What needs to be done:
The job is to find each line in the entries holding the string "Conditioner" and copy that line.

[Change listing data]
=== Section Start ===
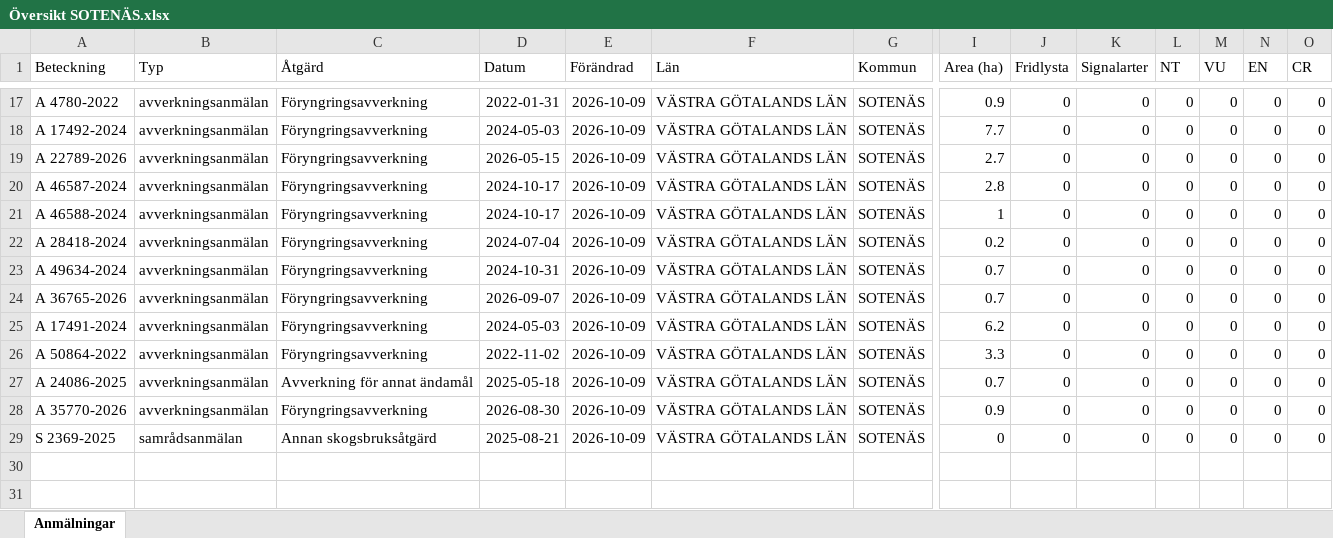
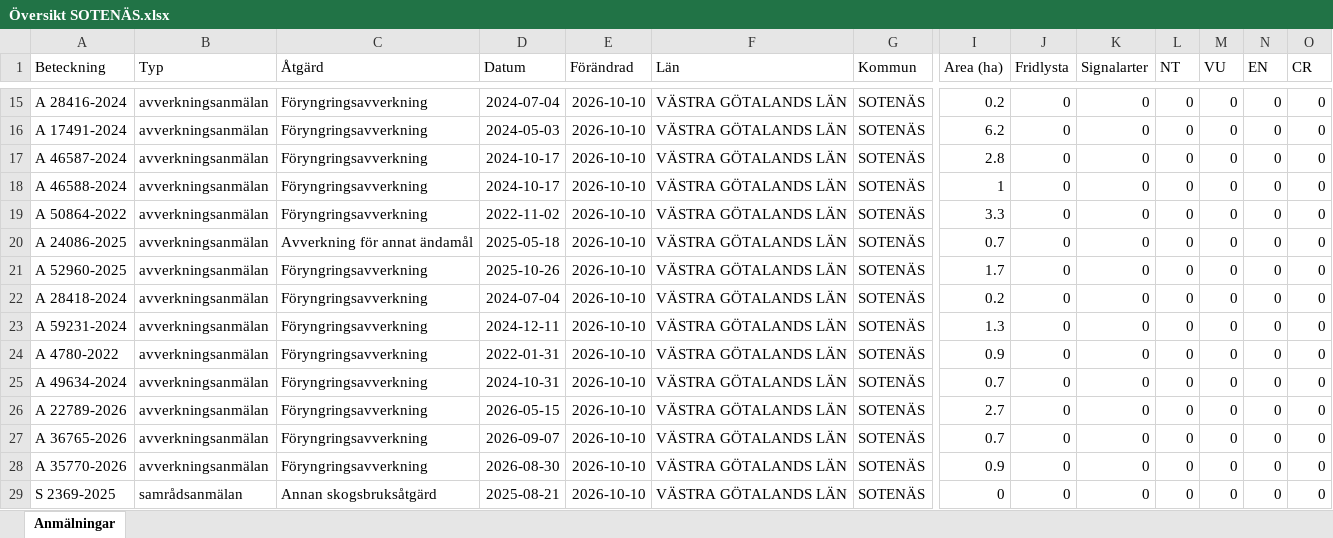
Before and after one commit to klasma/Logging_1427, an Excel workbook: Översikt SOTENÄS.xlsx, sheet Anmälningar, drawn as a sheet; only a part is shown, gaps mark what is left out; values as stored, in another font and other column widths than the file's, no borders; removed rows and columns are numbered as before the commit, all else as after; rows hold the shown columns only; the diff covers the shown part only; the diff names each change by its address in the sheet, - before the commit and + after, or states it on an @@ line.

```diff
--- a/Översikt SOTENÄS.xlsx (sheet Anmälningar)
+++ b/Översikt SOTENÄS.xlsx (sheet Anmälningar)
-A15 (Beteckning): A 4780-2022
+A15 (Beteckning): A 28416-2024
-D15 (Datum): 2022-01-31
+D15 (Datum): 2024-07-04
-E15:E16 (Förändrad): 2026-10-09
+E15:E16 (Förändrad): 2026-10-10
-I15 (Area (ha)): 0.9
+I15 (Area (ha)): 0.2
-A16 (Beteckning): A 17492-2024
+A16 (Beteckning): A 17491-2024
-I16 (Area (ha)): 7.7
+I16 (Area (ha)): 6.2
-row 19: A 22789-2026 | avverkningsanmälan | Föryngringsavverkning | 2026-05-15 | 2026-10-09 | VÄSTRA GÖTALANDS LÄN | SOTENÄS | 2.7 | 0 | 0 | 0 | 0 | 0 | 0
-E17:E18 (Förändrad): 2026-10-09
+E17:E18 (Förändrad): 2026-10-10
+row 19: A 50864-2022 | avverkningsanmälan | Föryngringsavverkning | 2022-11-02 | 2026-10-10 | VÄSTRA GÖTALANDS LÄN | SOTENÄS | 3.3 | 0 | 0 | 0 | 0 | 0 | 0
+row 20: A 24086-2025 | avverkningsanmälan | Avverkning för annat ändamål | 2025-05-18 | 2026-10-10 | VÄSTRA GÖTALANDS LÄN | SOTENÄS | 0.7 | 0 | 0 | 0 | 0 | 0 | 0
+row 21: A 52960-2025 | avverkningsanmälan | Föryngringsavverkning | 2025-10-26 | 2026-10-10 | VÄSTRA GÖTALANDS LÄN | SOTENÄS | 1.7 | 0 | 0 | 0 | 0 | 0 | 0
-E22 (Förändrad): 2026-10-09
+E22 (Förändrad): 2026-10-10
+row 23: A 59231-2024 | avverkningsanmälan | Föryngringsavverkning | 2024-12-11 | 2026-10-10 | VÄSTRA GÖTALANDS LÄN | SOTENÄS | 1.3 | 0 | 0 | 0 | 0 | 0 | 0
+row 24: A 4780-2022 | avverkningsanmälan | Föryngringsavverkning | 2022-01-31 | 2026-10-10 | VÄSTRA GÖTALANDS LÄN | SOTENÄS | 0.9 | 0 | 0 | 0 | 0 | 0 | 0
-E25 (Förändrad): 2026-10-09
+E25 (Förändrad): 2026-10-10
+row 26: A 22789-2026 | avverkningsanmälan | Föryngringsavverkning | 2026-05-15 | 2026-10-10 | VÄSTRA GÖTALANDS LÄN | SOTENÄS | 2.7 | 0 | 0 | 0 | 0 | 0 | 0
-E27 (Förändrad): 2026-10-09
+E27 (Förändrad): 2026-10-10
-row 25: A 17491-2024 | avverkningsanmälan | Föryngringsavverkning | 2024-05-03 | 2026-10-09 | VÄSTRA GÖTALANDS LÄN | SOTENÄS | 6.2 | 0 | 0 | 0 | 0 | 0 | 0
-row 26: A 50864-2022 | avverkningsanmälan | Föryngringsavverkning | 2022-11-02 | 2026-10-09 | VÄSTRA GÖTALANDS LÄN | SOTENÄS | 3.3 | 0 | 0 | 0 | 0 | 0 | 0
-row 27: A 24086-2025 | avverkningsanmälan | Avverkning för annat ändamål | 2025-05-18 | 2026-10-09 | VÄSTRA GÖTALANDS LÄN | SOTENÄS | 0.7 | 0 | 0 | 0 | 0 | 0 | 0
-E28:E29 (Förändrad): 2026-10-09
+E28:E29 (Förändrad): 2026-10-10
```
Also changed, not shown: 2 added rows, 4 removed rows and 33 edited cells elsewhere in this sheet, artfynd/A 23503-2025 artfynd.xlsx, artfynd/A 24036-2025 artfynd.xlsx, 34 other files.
=== Section End ===
=== Section Start ===
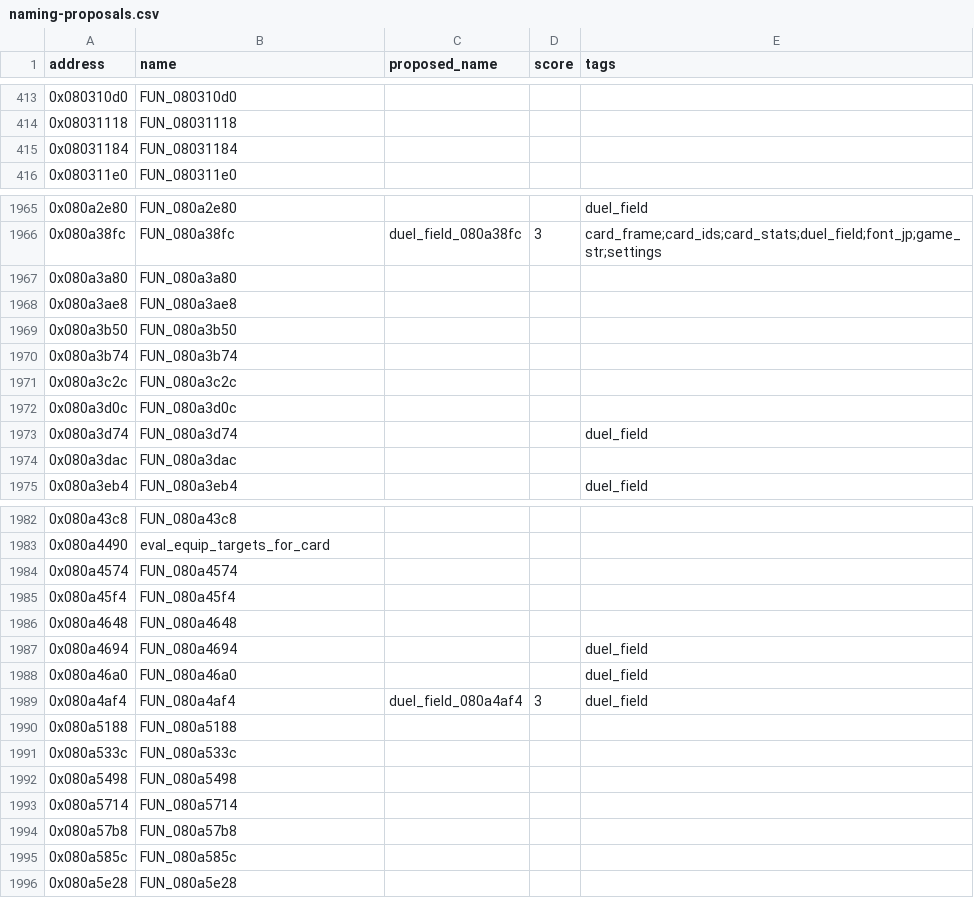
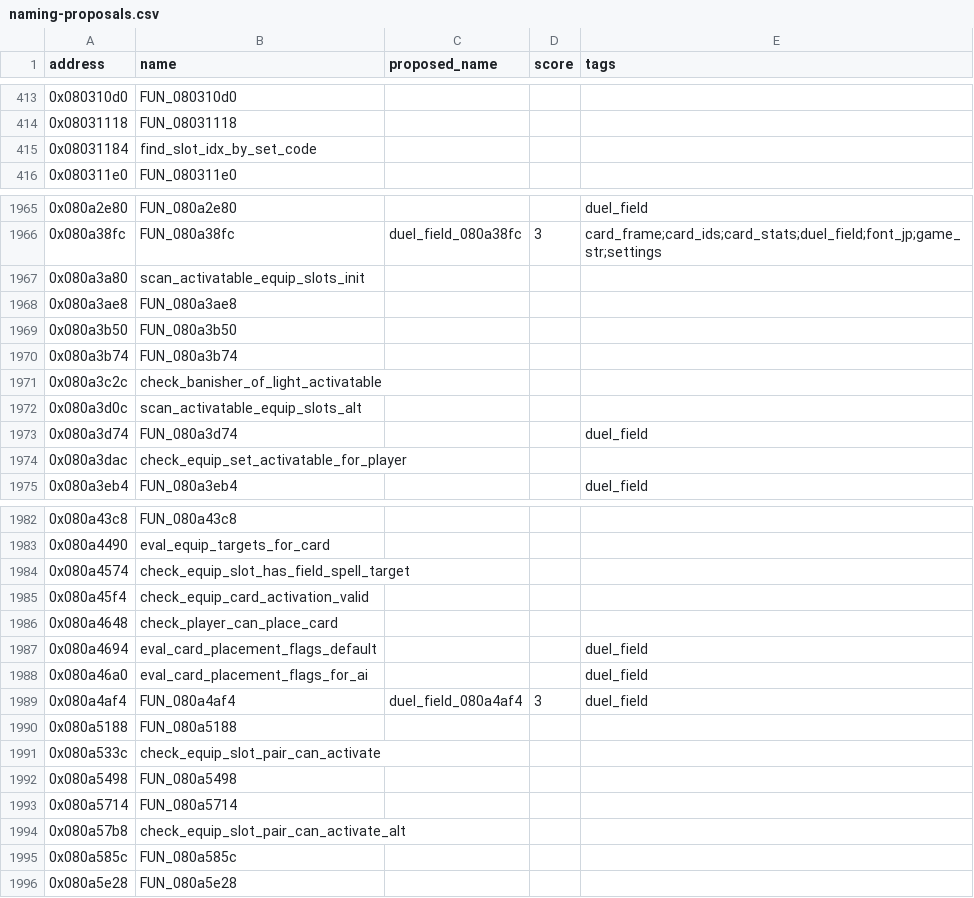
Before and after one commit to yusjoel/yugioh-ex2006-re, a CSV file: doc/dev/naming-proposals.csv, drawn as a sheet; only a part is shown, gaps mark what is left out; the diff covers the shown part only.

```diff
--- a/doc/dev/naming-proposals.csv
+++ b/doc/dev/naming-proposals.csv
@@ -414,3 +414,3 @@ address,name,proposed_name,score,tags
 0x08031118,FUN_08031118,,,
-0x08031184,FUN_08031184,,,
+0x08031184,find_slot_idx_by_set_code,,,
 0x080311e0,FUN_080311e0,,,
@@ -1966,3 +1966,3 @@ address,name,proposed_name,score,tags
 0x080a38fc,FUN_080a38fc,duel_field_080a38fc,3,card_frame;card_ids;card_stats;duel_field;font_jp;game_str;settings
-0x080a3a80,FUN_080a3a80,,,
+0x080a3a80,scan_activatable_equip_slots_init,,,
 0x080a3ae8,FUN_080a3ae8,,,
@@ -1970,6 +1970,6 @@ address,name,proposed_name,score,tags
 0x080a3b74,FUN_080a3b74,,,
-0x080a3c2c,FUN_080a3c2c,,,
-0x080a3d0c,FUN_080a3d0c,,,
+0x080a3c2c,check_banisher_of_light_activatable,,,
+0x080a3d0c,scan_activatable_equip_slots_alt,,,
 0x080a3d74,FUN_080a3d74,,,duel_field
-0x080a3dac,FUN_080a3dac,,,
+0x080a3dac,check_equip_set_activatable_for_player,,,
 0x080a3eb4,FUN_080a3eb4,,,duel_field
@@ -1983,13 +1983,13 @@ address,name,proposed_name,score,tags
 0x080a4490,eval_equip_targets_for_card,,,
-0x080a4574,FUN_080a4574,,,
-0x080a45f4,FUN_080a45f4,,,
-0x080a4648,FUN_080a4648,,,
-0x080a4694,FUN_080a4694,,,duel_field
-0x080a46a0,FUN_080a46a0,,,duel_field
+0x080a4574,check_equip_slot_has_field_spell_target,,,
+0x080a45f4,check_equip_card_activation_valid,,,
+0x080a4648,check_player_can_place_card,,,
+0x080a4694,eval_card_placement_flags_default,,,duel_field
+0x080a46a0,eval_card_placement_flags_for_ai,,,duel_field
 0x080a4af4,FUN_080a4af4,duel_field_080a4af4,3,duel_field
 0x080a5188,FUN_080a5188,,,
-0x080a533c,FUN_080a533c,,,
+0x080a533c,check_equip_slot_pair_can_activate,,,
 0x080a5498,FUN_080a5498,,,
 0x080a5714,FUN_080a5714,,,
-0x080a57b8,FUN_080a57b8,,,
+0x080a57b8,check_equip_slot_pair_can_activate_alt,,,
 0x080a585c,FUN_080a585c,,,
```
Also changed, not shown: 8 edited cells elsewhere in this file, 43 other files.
=== Section End ===
=== Section Start ===
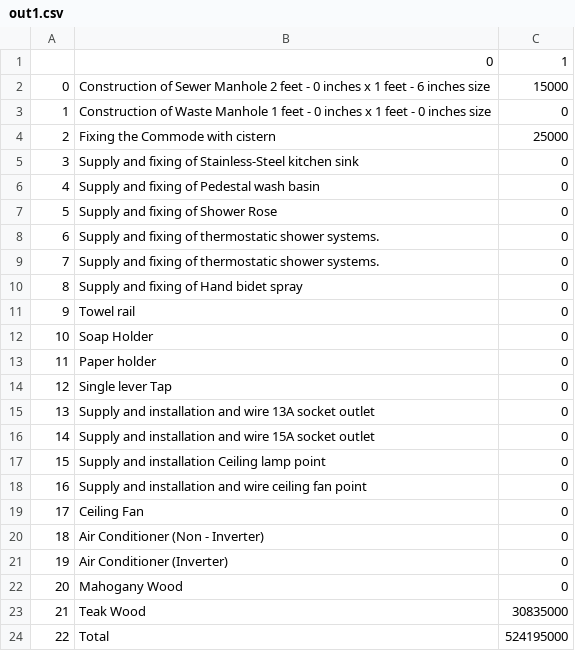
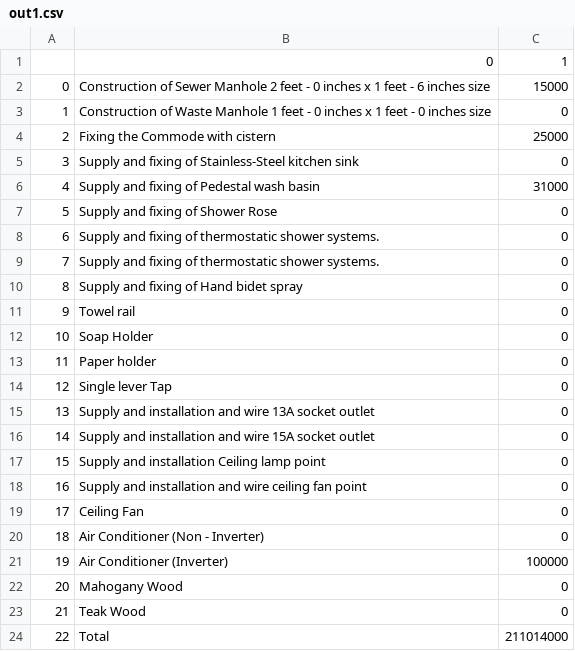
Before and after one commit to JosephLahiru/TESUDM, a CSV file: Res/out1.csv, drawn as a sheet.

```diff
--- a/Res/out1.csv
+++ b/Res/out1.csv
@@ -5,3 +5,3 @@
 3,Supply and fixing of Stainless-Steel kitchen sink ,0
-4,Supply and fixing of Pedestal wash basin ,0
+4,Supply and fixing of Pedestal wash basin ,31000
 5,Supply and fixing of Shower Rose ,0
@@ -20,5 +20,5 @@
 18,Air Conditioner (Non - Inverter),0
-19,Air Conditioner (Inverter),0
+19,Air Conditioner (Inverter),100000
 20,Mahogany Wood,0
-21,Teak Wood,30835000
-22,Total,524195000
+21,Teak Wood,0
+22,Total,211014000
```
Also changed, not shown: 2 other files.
=== Section End ===
Answer for the task:
 18,Air Conditioner (Non - Inverter),0
-19,Air Conditioner (Inverter),0
+19,Air Conditioner (Inverter),100000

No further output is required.